I was anticipating something else having “grown up” on and adored fully ripe Hungarian Cabernet Francs. What struck me was that it tasted quite vegetal… then I did a little research (that is a nicer way of saying I googled “cabernet frank flavour profile”) and was quite shocked that bell pepper is to be looked forward in single varietals from this grape. Also what I thought was vegetal was strikingly bell pepper in hindsight (always twenty twenty). The moral of the story?

  1. I need to be more careful with cool climate cabernet franc.

  2. If you ever wondered what bell pepper tastes like in wine, go for this bottle.

Apologies for this ramble… here is a poll - Do you enjoy the taste of bell pepper in your wine?

  • Aye
  • Nay

0 voters


In praise of Franc-ness
#2

I agonised over my response because there are occasions when it is acceptable. Loire CF can have that character in perfectly lovely wines, but it needs to be balanced with ripe plummy fruit underneath, that “pencil shavings & black pepper” dry tang, and ideally some bright acidity.

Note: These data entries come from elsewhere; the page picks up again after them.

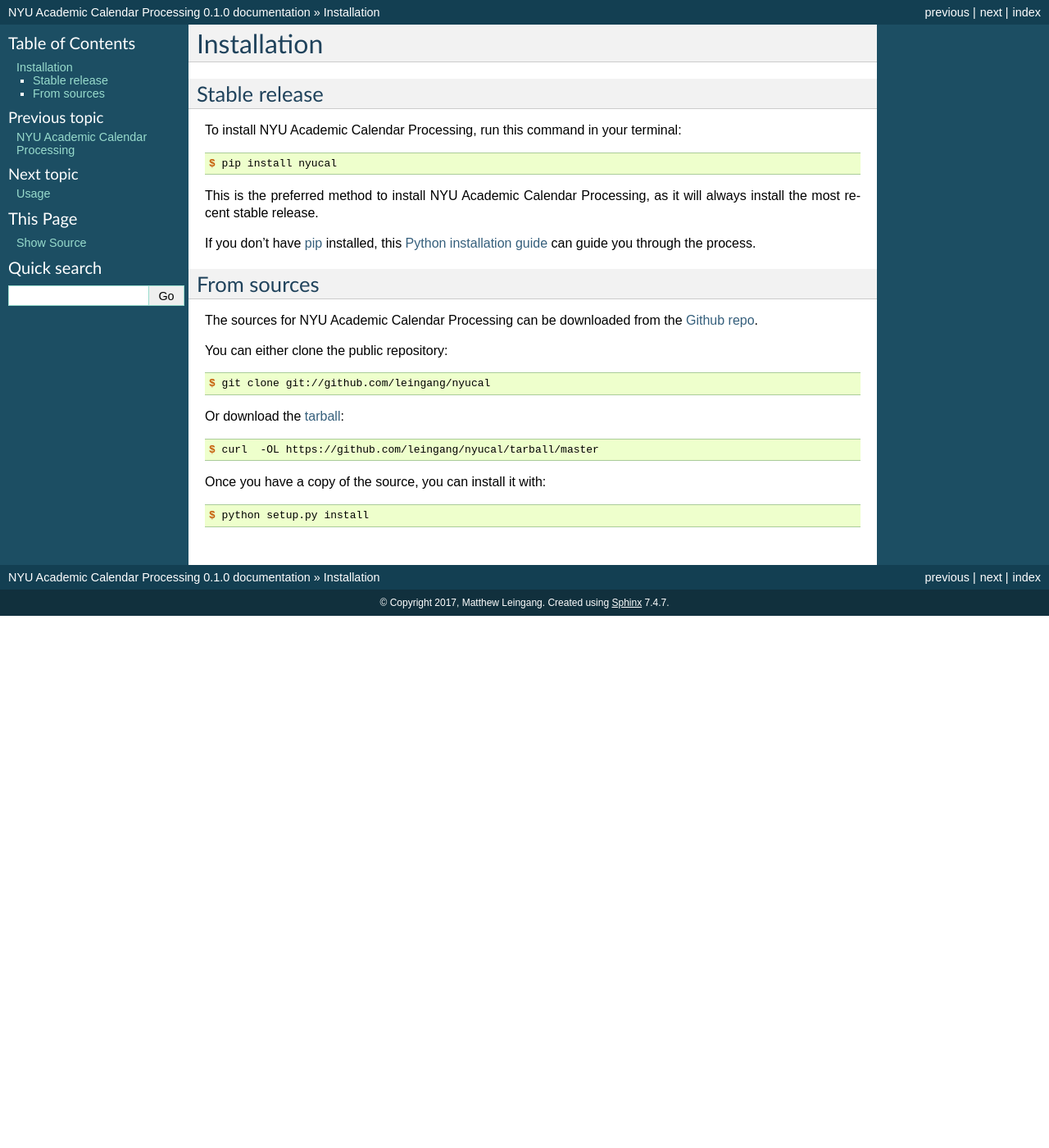
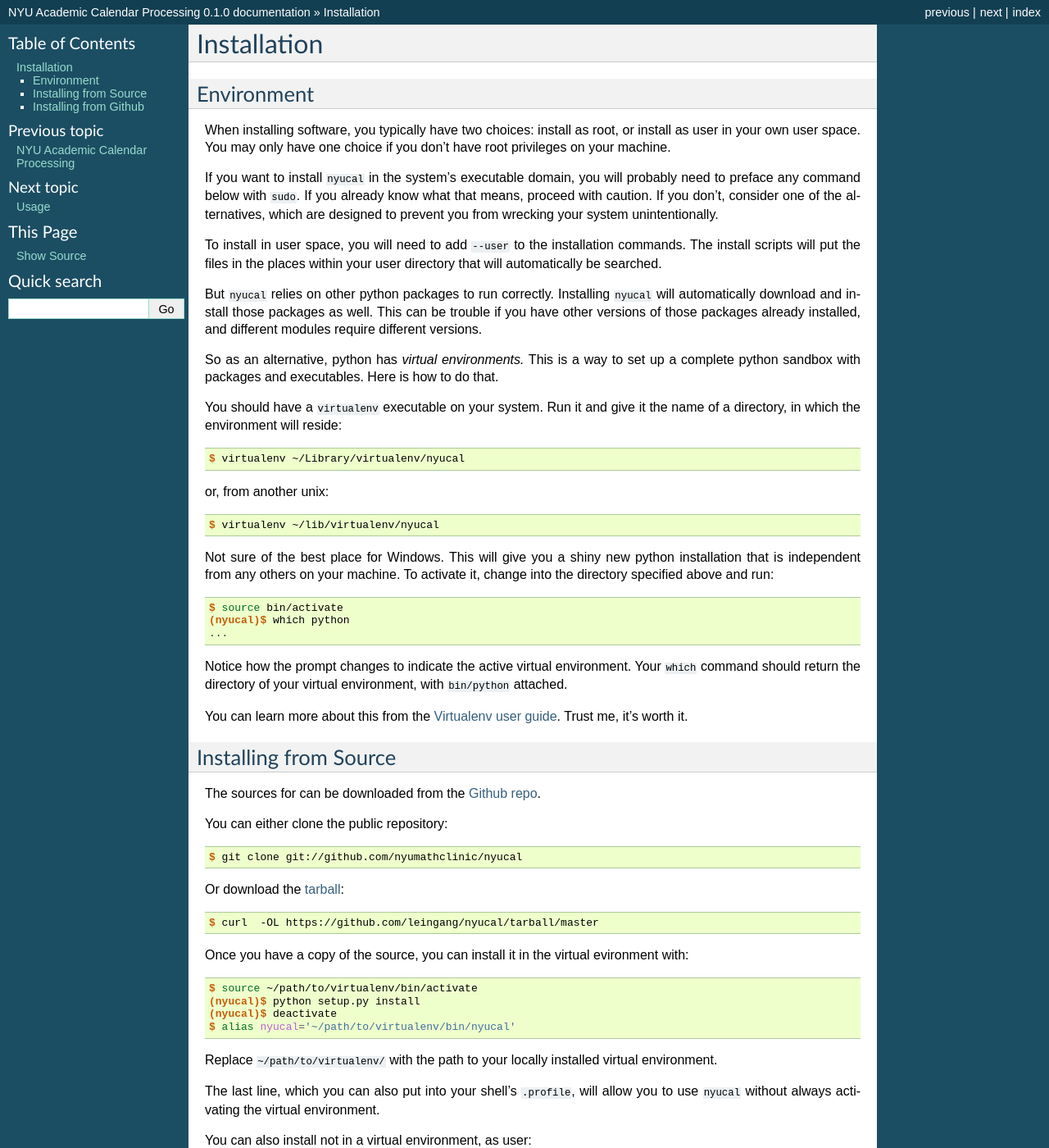
Before and after one commit to nyumathclinic/nyucal, a Sphinx documentation site: the page built from docs/installation.rst, in a window 1280 px wide and 1400 px high. Shown: the whole window at 82% size. Built offline with Sphinx 7.4.7, drawn with Linux system fonts in a browser that asks for light colours; pages that are not in the unit, such as notebooks, are missing from menus; some of the changed text lies outside the part shown.

Commit message:
Documenting the installation process

```diff
--- a/docs/index.rst
+++ b/docs/index.rst
@@ -1,5 +1,5 @@
-Welcome to NYU Academic Calendar Processing's documentation!
-======================================
+Processing the NYU Academic Calendar
+====================================
 
 Contents:
 
--- a/docs/installation.rst
+++ b/docs/installation.rst
@@ -4,35 +4,78 @@
 Installation
 ============
 
+Environment
+-----------
 
-Stable release
---------------
+When installing software, you typically have two choices: install as root,
+or install as user in your own user space.  You may only have one choice
+if you don't have root privileges on your machine.
 
-To install NYU Academic Calendar Processing, run this command in your terminal:
+If you want to install :code:`nyucal` in the system's executable domain,
+you will probably need to preface any command below with :code:`sudo`.
+If you already know what that means, proceed with caution.  If you don't,
+consider one of the alternatives, which are designed to prevent you from
+wrecking your system unintentionally.
+
+To install in user space, you will need to add :code:`--user` to the
+installation commands.  The install scripts will put the files in the
+places within your user directory that will automatically be searched.
+
+But :code:`nyucal` relies on other python packages to run correctly.
+Installing :code:`nyucal` will automatically download and install those
+packages as well.  This can be trouble if you have other versions of
+those packages already installed, and different modules require different
+versions.
+
+So as an alternative, python has *virtual environments.*  This is a way
+to set up a complete python sandbox with packages and executables.  Here
+is how to do that.
+
+You should have a :code:`virtualenv` executable on your system.  Run
+it and give it the name of a directory, in which the environment will
+reside:
 
 .. code-block:: console
 
-    $ pip install nyucal
+    $ virtualenv ~/Library/virtualenv/nyucal
 
-This is the preferred method to install NYU Academic Calendar Processing, as it will always install the most recent stable release.
+or, from another unix:
 
-If you don't have `pip`_ installed, this `Python installation guide`_ can guide
-you through the process.
+.. code-block:: console
 
-.. _pip: https://pip.pypa.io
-.. _Python installation guide: http://docs.python-guide.org/en/latest/starting/installation/
+    $ virtualenv ~/lib/virtualenv/nyucal
+
+Not sure of the best place for Windows.
+This will give you a shiny new python installation that is independent
+from any others on your machine.  To activate it, change into the
+directory specified above and run:
+
+.. code-block:: console
+
+    $ source bin/activate
+    (nyucal)$ which python
+    ...
+
+Notice how the prompt changes to indicate the active virtual environment.
+Your :code:`which` command should return the directory of your virtual
+environment, with :code:`bin/python` attached.
+
+You can learn more about this from the `Virtualenv user guide`_.
+Trust me, it's worth it.
+
+.. _Virtualenv user guide: https://virtualenv.pypa.io/en/stable/userguide/
 
 
-From sources
-------------
+Installing from Source
+----------------------
 
-The sources for NYU Academic Calendar Processing can be downloaded from the `Github repo`_.
+The sources for can be downloaded from the `Github repo`_.
 
 You can either clone the public repository:
 
 .. code-block:: console
 
-    $ git clone git://github.com/leingang/nyucal
+    $ git clone git://github.com/nyumathclinic/nyucal
 
 Or download the `tarball`_:
 
@@ -40,12 +83,56 @@
 
     $ curl  -OL https://github.com/leingang/nyucal/tarball/master
 
-Once you have a copy of the source, you can install it with:
+Once you have a copy of the source, you can install it in the
+virtual evironment with:
 
 .. code-block:: console
 
-    $ python setup.py install
+    $ source ~/path/to/virtualenv/bin/activate
+    (nyucal)$ python setup.py install
+    (nyucal)$ deactivate
+    $ alias nyucal='~/path/to/virtualenv/bin/nyucal'
+
+Replace :code:`~/path/to/virtualenv/` with the path to your locally
+installed virtual environment.
+
+The last line, which you can also put into your shell's :code:`.profile`,
+will allow you to use :code:`nyucal` without always activating the virtual
+environment.
+
+You can also install not in a virtual environment, as user:
+
+.. code-block:: console
+
+    $ python setup.py install --user
 
 
-.. _Github repo: https://github.com/leingang/nyucal
-.. _tarball: https://github.com/leingang/nyucal/tarball/master
+
+
+
+
+.. _Github repo: https://github.com/nyumathclinic/nyucal
+.. _tarball: https://github.com/nyumathclinic/nyucal/tarball/master
+
+Installing from Github
+----------------------
+
+We don't plan to publish on PyPI, so this won't work:
+
+.. code-block:: console
+
+    $ pip install nyucal
+
+You should be able to install from the github repo instead:
+
+.. code-block:: console
+
+    $ pip install git+https://github.com/nyumathclinic/nyucal.git
+
+For best results, use a virtual environment as above.
+
+If you don't have `pip`_ installed, this `Python installation guide`_ can guide
+you through the process.
+
+.. _pip: https://pip.pypa.io
+.. _Python installation guide: http://docs.python-guide.org/en/latest/starting/installation/
```
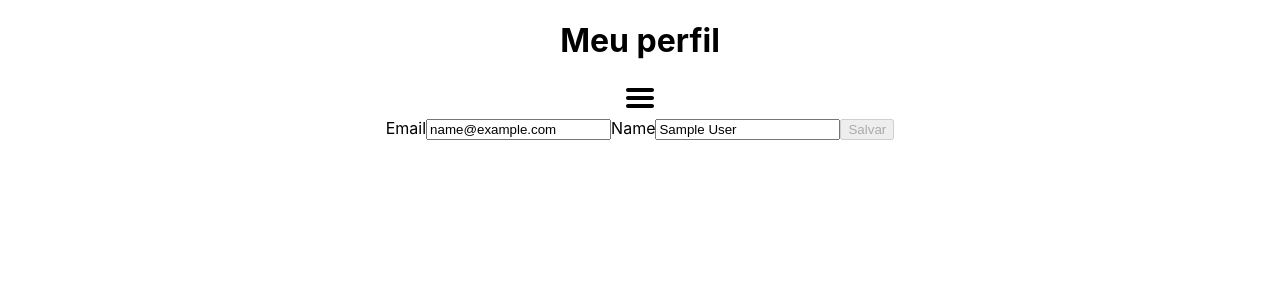
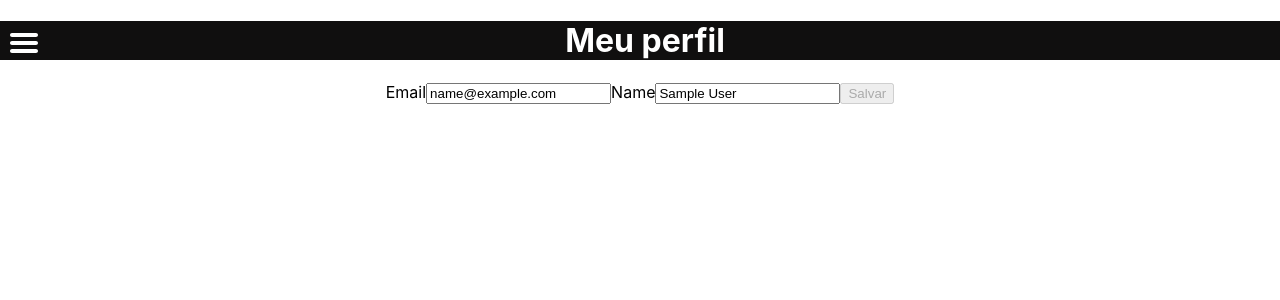
Before and after one commit to tryber/sd-03-trybeer-10, a React (Create React App) app in the folder front-end/: page /profile in a window 1280 px wide. Shown: the top 300 px of the page. Built offline with nearby package versions, Linux system fonts and the light colour scheme; sample sign-in values are in the browser's storage.

Commit message:
css for presentation 1

```diff
--- a/front-end/src/components/Header.jsx
+++ b/front-end/src/components/Header.jsx
@@ -20,23 +20,23 @@ function Header({ title }) {
   const [sideMenu, setsideMenu] = React.useState('hide-side-menu');
 
   return (
-    <header>
-      <h1 data-testid="top-title">{title}</h1>
-      <img data-testid="top-hamburguer"
+    <header className="header">
+      <img data-testid="top-hamburguer" className="burger-btn"
         alt="Menu button" src={burgerMenuIcon}
         onClick={() => toggleMenu(sideMenu, setsideMenu)}
       />
+      <h1 data-testid="top-title" className="top-title">{title}</h1>
       <div className={ `side-menu-container ${sideMenu}` }>
         <Link to="/products">
-        <button data-testid="side-menu-item-products">Produtos</button>
+          <button data-testid="side-menu-item-products" className="menu-item">Produtos</button>
         </Link>
         <Link to="/orders">
-        <button data-testid="side-menu-item-my-orders">Meus Pedidos</button>
+          <button data-testid="side-menu-item-my-orders" className="menu-item">Meus Pedidos</button>
         </Link>
         <Link to="/profile">
-        <button data-testid="side-menu-item-my-profile">Meu Perfil</button>
+          <button data-testid="side-menu-item-my-profile" className="menu-item">Meu Perfil</button>
         </Link>
-      <button data-testid="side-menu-item-logout" type="button" onClick={() => handleLogout()}>
+        <button data-testid="side-menu-item-logout" className="menu-item logout-btn" type="button" onClick={() => handleLogout()}>
           Sair
         </button>
       </div>
--- a/front-end/src/styles/sidebar.css
+++ b/front-end/src/styles/sidebar.css
@@ -1,6 +1,25 @@
+.header {
+  background-color: #100F0F;
+  color: white;
+}
+
+.burger-btn {
+  background-color: #100F0F;
+  float: left;
+  margin-left: 8px;
+  margin-top: 6px;
+}
+
+.top-title {
+  margin-right: 30px;
+}
+
 .side-menu-container {
+  background-color: #100F0F;
   display: flex;
   flex-direction: column;
+  height: 100%;
+  margin-top: -20px;
   position: absolute;
   transition: 0.6s;
   width: 200px;
@@ -9,3 +28,16 @@
 .hide-side-menu {
   display: none;
 }
+
+.menu-item {
+  background-color: rgba(24, 23, 23, 0.6);
+  color: white;
+  font-size: large;
+  height: 50px;
+  margin-top: 8px;
+  width: 100%;
+}
+
+.logout-btn {
+  margin-top: 260px;
+}
```
Also changed, not shown: front-end/src/images/icons/burgerMenuIcon.svg. Lines whose indentation alone changed are shown as unchanged.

If you get the bell pepper (capsicum) note on its own, or from unripe grapes, then it is a fault


#3

I quite often get this in All Cabernet wines. Even claret . It isn’t always something I enjoy.
However Chilean Wine can suffer more than most. It’s almost a gout a Chile.


#4

That is very interesting, will keep that in mind. I did enjoy Chinon in the past as that was more balanced for me… luckily our tastes are quite diverse and there will surely be aficionados of well made Cabernet Franc from Loire, Chile, Hungary, Bordeaux etc. You mentioned Bordeaux… trying Cheval Blanc was always on my bucket list.


#5

Interesting thread. Does it evolve / subside over time, I wonder? It may be because my day to day drinking cabernets aren’t particularly distinguished, but it doesn’t surprise me when I encounter it.